**TASK GOAL**
State how many lines in the listing contain the string "when", and add nothing to that number.
*** AVAILABLE RECORDS ***
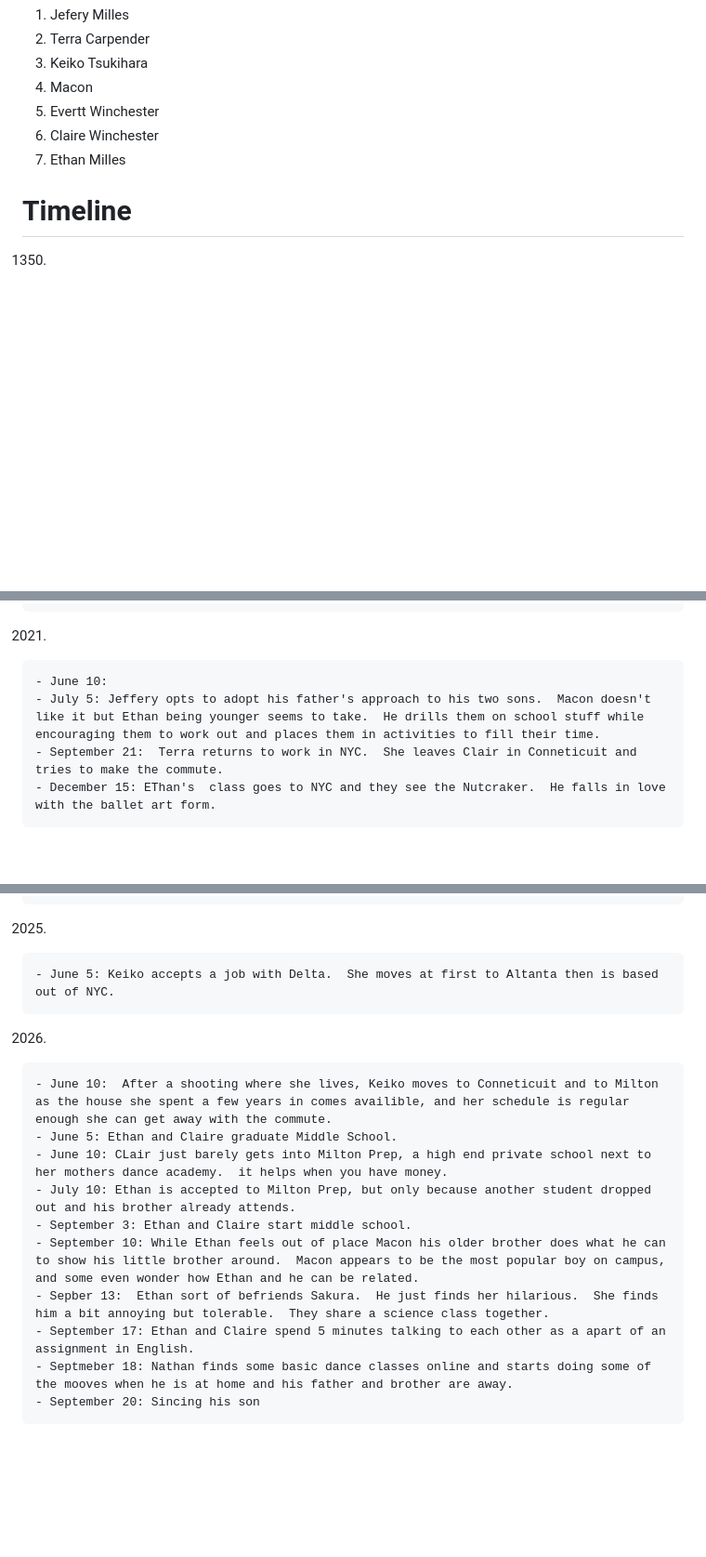
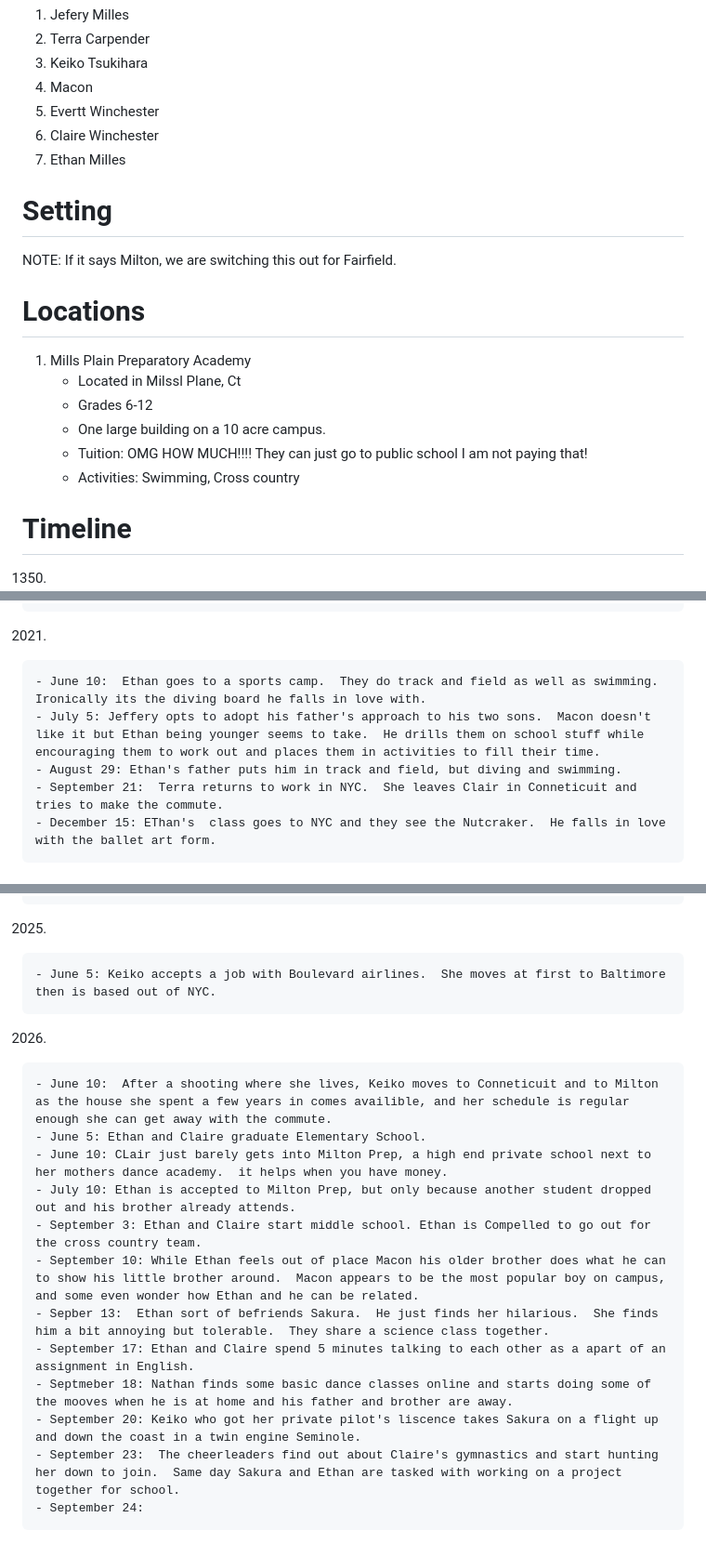
Before and after one commit to jhmcd2/Saga_builder, a Markdown page: Story_ideas/body_sawp_comedy.md, 3 parts joined by grey strips. Shown at 93% size. Rendered like a GitHub page; blank space fills up the shorter version.

Commit message:
Well almost htere

```diff
--- a/Story_ideas/body_sawp_comedy.md
+++ b/Story_ideas/body_sawp_comedy.md
@@ -6,6 +6,16 @@
 5. Evertt Winchester
 7. Claire Winchester
 8. Ethan Milles
+# Setting
+NOTE: If it says Milton, we are switching this out for Fairfield.
+# Locations
+1. Mills Plain Preparatory Academy
+    - Located in Milssl Plane, Ct
+    - Grades 6-12
+    - One large building on a 10 acre campus.
+    - Tuition: OMG HOW MUCH!!!! They can just go to public school I am not paying that!
+    - Activities: Swimming, Cross country
+
 # Timeline
 1350.
     - ???: Crystal is main as a training element for young Chi Masters in Tibet (Shagra-La)
@@ -182,8 +193,9 @@
     - May 1: Sandra passes away.
     - July 15: Everett dies of complications to COVID.
 2021.
-    - June 10:
+    - June 10:  Ethan goes to a sports camp.  They do track and field as well as swimming.  Ironically its the diving board he falls in love with.
     - July 5: Jeffery opts to adopt his father's approach to his two sons.  Macon doesn't like it but Ethan being younger seems to take.  He drills them on school stuff while encouraging them to work out and places them in activities to fill their time.
+    - August 29: Ethan's father puts him in track and field, but diving and swimming.
     - September 21:  Terra returns to work in NYC.  She leaves Clair in Conneticuit and tries to make the commute.
     - December 15: EThan's  class goes to NYC and they see the Nutcraker.  He falls in love with the ballet art form.
 2022.
@@ -194,15 +206,17 @@
     - April 5: Keiko gives the crystal to Sakura full time.  However her daughter is a hand full, head strong, smart way beyond her years, hyper opinionated, and willing to take on anyone around her.  Her mother states she's like her, the Keiko doesn't see it. About the only thing in her life that humbles her is her lack of control of her abilities.
     - June 5:  ANA lays off Keiko.
 2025.
-    - June 5: Keiko accepts a job with Delta.  She moves at first to Altanta then is based out of NYC.
+    - June 5: Keiko accepts a job with Boulevard airlines.  She moves at first to Baltimore then is based out of NYC.
 2026.
     - June 10:  After a shooting where she lives, Keiko moves to Conneticuit and to Milton as the house she spent a few years in comes availible, and her schedule is regular enough she can get away with the commute.
-    - June 5: Ethan and Claire graduate Middle School.
+    - June 5: Ethan and Claire graduate Elementary School.
     - June 10: CLair just barely gets into Milton Prep, a high end private school next to her mothers dance academy.  it helps when you have money.
     - July 10: Ethan is accepted to Milton Prep, but only because another student dropped out and his brother already attends.
-    - September 3: Ethan and Claire start middle school.
+    - September 3: Ethan and Claire start middle school. Ethan is Compelled to go out for the cross country team.
     - September 10: While Ethan feels out of place Macon his older brother does what he can to show his little brother around.  Macon appears to be the most popular boy on campus, and some even wonder how Ethan and he can be related.
     - Sepber 13:  Ethan sort of befriends Sakura.  He just finds her hilarious.  She finds him a bit annoying but tolerable.  They share a science class together.
     - September 17: Ethan and Claire spend 5 minutes talking to each other as a apart of an assignment in English.
     - Septmeber 18: Nathan finds some basic dance classes online and starts doing some of the mooves when he is at home and his father and brother are away.
-    - September 20: Sincing his son
+    - September 20: Keiko who got her private pilot's liscence takes Sakura on a flight up and down the coast in a twin engine Seminole.
+    - September 23:  The cheerleaders find out about Claire's gymnastics and start hunting her down to join.  Same day Sakura and Ethan are tasked with working on a project together for school.
+    - September 24:
```
Also changed, not shown: other parts of Story_ideas/body_sawp_comedy.md (+1 -0 lines).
***
**OUTPUT OF THE TASK**
2